Mr Chan said: “The PAP (was able to) win all the elections and ... he was one of the main persons to (get) the support from the public.” He recounted that Mr Othman had taught him the Malay language.

“I miss him and I learnt a lot from him,” he said.

At about noon, a private hearse carrying the casket made its way from his residence to Sultan Mosque at North Bridge Road for funeral prayers.

By then, a crowd — including some who arrived as early as 10am — had gathered to say their goodbyes.

Speaking to reporters outside the mosque, retiree Billy Lee, 69, who was one of Mr Othman’s golfing buddies, recounted a golfing trip to Indonesia. He said about 20 of them had to squeeze into a 10-seater minibus as they travelled from Jakarta to Bandung, with some having to sit on the floor.

Describing Mr Othman as a jovial character, Mr Lee recalled how he was constantly cracking jokes throughout the three-hour journey.

On Mr Othman’s golfing skills, Mr Lee quipped: “He thinks he’s good, but we all like to tease him about it. Whenever he hits the ball, we will wait to see where the ball goes.”

After the hearse arrived at the mosque at about 12.30pm, the casket was carried into the main prayer hall by Mr Othman’s male family members, friends and community leaders including Minister-in-charge of Muslim Affairs Yaacob Ibrahim, and former Senior Minister of State for Foreign Affairs Zainul Abidin Rasheed. Mr Othman’s wife, Lina Abdullah, and other family members followed behind.

As members of the Muslim community filled the prayer hall, Mr Zainul Abidin called on the congregation to recite prayers for Mr Othman. Some 2,000 congregants were at the mosque for the prayers, including former Senior Minister of State for Education and Environment Sidek Saniff.

After the Mufti of Singapore, Dr Mohamed Fatris Bakaram, led the last rites, several congregants — including consultant Mohd Ali Roslan, 42 — rushed forward to carry Mr Othman’s casket to the holding area for the flag draping ceremony, getting drenched in the downpour in the process.

Mr Mohd Ali, who travelled from his workplace in Serangoon, said he wanted to be at the funeral service to show his appreciation for Mr Othman’s efforts to further the progress of the Malay-Muslim community.

In the presence of Mr Othman’s family members, Prime Minister Lee Hsien Loong as well as other members of the Cabinet, the State Flag was draped over Mr Othman’s casket, before it was carried into the ceremonial gun carriage for the journey to the cemetery.

The carriage passed through North Bridge Road, North Boat Quay, River Valley Road as well as the heartlands of Alexandra Road, Commonwealth Avenue, Commonwealth Avenue West and Clementi Avenue 6.

Mr Adam Rosli, 29, who was having lunch at Zam Zam Restaurant along North Bridge Road, was among those who rushed to the roadside to bid farewell to Mr Othman.

“It’s sad to see another funeral of an Old Guard minister.
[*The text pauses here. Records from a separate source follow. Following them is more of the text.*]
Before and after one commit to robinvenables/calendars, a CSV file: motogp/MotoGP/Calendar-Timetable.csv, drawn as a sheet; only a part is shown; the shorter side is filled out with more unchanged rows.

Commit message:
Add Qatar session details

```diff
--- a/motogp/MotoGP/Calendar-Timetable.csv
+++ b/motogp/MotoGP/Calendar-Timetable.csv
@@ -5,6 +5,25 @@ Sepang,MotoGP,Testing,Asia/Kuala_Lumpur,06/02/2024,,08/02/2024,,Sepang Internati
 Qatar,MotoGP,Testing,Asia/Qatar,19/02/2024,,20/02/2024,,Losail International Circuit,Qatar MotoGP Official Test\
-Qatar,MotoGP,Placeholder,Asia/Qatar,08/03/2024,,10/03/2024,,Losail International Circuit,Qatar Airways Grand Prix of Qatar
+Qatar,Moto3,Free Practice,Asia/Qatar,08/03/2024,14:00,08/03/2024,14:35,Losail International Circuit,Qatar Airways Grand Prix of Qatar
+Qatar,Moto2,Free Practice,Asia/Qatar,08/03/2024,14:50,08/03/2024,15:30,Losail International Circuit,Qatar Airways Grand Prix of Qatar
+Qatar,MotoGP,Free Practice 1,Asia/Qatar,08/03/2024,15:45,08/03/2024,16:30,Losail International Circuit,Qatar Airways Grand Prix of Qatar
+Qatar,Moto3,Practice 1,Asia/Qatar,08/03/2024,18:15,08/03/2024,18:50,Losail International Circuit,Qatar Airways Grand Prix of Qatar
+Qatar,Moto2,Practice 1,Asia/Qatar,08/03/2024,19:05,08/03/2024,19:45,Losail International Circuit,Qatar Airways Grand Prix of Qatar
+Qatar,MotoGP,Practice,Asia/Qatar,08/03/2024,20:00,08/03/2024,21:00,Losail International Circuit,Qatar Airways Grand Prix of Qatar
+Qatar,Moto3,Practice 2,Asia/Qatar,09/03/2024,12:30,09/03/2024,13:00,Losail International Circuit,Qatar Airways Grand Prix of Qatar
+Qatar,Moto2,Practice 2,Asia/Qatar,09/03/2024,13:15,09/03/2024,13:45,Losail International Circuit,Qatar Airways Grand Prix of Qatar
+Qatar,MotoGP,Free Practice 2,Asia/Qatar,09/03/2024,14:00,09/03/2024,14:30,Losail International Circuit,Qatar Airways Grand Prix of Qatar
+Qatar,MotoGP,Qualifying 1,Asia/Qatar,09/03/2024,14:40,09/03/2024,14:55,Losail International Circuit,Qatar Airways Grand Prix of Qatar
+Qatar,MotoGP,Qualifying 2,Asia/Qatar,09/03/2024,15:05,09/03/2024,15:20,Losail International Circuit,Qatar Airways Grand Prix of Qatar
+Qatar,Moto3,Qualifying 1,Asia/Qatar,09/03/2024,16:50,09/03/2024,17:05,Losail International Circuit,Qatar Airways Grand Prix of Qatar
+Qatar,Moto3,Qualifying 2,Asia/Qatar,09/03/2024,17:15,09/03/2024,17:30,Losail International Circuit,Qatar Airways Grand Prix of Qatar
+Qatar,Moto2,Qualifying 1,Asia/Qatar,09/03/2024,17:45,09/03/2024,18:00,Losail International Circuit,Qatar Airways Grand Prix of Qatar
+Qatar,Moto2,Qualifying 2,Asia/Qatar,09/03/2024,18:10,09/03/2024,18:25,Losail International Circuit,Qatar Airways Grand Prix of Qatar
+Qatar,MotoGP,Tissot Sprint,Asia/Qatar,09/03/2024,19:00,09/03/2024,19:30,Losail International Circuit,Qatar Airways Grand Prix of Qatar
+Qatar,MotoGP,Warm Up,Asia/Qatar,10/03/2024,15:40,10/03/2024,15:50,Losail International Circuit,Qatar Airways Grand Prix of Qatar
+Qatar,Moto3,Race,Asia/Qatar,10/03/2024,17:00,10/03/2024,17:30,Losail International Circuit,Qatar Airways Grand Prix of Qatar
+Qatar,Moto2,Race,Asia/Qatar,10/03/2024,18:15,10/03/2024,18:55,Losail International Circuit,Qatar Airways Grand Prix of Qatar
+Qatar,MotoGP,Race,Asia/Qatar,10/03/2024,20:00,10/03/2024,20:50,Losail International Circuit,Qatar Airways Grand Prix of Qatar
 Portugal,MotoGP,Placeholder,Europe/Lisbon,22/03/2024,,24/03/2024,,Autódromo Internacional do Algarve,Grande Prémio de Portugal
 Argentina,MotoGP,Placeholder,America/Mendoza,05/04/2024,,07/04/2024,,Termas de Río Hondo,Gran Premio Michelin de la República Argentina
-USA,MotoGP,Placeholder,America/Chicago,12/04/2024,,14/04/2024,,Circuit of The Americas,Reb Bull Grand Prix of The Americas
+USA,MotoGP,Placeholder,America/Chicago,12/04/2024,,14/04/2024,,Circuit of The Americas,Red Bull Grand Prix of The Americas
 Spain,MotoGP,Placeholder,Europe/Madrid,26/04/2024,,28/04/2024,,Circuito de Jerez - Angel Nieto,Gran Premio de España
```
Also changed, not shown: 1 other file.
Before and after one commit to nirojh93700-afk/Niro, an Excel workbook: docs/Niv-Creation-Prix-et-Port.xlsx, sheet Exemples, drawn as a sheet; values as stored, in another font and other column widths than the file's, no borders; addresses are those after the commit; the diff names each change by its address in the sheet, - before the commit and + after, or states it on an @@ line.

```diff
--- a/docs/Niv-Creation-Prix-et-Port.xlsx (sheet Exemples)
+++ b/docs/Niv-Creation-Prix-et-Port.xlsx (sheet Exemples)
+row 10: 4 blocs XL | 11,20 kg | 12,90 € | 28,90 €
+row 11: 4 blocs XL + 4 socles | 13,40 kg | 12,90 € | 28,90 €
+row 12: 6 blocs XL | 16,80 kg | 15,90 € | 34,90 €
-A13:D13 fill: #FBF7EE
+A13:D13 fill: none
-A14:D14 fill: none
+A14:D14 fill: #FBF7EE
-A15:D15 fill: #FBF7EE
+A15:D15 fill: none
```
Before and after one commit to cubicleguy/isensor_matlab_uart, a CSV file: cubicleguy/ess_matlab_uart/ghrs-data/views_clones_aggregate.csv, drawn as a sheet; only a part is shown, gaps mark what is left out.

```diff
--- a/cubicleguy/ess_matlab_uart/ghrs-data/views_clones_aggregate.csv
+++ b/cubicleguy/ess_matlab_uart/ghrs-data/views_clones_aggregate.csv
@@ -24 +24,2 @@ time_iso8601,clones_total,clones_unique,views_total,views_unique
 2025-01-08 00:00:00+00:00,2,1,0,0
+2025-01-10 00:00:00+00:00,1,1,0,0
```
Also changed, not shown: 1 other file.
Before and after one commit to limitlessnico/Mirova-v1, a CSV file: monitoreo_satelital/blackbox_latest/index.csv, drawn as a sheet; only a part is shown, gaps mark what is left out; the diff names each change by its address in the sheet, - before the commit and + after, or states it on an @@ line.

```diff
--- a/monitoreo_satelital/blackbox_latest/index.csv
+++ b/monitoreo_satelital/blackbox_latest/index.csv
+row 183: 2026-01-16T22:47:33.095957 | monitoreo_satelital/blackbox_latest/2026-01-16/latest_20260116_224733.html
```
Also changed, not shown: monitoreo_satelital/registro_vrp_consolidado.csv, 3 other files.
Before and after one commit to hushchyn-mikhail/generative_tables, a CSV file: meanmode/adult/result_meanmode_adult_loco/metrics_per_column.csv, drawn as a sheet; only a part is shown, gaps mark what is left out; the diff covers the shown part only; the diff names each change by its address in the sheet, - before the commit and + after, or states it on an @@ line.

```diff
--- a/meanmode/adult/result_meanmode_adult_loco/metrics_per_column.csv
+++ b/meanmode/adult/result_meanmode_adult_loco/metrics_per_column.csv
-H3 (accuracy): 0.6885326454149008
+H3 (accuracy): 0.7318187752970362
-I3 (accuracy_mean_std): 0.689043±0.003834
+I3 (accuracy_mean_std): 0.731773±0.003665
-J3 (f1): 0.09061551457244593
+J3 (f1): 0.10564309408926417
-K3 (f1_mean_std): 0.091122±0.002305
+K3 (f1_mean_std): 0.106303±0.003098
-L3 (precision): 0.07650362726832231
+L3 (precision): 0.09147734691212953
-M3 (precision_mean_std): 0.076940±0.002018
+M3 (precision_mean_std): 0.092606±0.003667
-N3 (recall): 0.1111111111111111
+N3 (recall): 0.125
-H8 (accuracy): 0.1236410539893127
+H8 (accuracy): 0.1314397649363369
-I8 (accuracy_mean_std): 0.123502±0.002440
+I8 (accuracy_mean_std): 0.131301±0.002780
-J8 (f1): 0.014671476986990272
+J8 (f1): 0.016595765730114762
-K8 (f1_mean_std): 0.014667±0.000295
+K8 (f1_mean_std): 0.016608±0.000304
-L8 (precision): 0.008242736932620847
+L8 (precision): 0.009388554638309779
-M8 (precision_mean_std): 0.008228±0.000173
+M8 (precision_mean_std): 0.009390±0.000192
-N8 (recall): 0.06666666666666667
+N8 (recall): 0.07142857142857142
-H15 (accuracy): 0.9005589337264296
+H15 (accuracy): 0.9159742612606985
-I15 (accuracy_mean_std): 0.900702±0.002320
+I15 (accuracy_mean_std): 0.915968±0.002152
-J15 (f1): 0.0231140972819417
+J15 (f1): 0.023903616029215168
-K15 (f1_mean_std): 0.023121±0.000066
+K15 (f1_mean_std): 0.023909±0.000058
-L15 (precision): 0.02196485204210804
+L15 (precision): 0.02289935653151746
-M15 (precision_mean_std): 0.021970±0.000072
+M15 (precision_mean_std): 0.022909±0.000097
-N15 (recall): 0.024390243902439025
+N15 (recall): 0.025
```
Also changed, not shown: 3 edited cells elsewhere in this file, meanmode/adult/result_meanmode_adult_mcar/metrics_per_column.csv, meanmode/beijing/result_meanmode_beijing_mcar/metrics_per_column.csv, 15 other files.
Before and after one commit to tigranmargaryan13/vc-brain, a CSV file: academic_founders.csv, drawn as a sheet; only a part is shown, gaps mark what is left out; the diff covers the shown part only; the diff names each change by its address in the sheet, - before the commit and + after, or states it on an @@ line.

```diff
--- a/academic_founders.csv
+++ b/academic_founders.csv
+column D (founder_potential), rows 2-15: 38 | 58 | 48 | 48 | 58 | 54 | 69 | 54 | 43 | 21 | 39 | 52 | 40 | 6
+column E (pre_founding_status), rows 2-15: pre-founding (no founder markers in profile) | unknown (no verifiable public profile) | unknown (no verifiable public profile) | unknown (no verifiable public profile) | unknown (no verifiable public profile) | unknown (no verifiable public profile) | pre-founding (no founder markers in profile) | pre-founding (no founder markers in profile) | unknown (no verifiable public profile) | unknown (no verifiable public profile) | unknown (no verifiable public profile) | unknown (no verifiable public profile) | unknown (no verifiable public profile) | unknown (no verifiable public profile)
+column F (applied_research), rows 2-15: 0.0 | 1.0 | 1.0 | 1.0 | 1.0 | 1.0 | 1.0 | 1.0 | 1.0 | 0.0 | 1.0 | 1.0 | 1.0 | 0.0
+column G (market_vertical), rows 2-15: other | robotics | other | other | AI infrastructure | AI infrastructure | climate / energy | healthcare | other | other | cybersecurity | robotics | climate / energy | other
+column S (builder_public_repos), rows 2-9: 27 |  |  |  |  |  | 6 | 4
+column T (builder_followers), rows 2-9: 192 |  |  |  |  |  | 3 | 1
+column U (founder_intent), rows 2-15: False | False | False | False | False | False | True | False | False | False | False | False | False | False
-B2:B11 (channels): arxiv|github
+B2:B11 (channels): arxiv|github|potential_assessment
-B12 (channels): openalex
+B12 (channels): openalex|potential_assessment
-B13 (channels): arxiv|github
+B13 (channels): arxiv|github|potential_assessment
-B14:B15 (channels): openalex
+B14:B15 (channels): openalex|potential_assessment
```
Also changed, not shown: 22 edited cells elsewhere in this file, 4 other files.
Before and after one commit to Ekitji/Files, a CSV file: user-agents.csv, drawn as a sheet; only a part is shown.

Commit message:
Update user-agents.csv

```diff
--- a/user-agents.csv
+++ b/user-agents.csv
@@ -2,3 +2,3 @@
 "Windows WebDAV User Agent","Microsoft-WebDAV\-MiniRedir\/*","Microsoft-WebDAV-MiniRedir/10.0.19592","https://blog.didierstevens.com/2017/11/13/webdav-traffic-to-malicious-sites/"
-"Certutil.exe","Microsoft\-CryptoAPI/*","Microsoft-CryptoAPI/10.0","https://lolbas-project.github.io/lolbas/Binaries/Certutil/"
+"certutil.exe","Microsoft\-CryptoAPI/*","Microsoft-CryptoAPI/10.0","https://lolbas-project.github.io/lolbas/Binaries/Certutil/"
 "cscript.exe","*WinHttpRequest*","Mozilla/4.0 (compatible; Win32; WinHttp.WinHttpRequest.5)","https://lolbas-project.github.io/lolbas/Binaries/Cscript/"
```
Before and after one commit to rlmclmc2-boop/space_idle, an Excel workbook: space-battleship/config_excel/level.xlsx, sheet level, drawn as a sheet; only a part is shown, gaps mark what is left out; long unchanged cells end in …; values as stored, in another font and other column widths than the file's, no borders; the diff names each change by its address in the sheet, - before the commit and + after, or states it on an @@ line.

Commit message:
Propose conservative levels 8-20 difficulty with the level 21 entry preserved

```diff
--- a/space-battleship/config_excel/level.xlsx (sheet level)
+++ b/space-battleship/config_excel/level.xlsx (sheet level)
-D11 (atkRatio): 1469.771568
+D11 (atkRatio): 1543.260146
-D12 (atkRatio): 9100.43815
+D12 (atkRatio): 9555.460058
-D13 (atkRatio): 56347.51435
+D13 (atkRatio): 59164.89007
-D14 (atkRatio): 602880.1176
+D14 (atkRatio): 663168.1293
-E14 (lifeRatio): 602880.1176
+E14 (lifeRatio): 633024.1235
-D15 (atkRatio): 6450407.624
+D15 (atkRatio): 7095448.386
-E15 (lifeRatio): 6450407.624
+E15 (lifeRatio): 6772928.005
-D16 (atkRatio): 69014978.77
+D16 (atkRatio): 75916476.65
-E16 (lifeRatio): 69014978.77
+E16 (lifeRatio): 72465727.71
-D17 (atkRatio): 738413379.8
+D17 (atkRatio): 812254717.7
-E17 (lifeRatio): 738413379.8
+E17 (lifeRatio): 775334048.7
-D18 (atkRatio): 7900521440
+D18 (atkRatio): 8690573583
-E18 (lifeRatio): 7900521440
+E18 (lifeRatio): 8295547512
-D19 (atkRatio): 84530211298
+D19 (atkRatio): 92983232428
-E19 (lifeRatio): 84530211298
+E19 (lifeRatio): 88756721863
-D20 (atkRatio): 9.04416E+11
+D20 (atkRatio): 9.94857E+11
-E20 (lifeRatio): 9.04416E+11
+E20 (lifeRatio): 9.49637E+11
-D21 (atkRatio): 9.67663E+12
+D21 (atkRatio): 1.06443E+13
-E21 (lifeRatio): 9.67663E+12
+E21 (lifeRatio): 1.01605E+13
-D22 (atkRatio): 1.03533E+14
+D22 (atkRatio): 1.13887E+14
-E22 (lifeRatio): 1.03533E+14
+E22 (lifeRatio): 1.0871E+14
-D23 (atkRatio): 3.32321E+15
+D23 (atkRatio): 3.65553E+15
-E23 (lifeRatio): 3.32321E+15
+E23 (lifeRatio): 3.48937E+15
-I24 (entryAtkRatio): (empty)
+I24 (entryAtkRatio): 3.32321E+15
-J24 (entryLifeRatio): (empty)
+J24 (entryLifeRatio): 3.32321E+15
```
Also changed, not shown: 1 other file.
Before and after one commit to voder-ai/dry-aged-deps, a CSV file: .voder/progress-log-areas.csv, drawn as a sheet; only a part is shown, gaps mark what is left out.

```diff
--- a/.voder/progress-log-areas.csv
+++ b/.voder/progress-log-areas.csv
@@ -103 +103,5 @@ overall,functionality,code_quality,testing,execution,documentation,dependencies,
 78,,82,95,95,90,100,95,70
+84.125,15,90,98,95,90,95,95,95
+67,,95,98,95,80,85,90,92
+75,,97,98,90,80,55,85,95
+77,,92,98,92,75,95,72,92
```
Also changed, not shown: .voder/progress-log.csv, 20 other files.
I hope we can continue to be inspired by what our founding fathers have done for the country,” said the sales executive.

On Wednesday night, a memorial service will be held at Victoria Concert Hall, where six eulogies will be delivered by speakers including Prime Minister Lee Hsien Loong, Dr Yaacob, former Pasir Panjang Member of Parliament Abbas Abu Amin and Mr Othman’s son-in-law, Mr Munir Shah.

More than 600 invited guests — including Mr Othman’s friends and family, Old Guard colleagues, grassroots leaders from Pasir Panjang and representatives from religious and community groups — are expected to attend the service, organised by

In a statement made on Tuesday, chairman and Minister of State (Education and Communications and Information) Janil Puthucheary called Mr Othman “a beacon for multiracial ideals, and along with our pioneers helped lay the foundations of peace and harmony in Singapore”.

Dr Puthucheary, who will also be delivering a eulogy at the service, said: “We remember his life and his work as an inspiration to all Singaporeans.”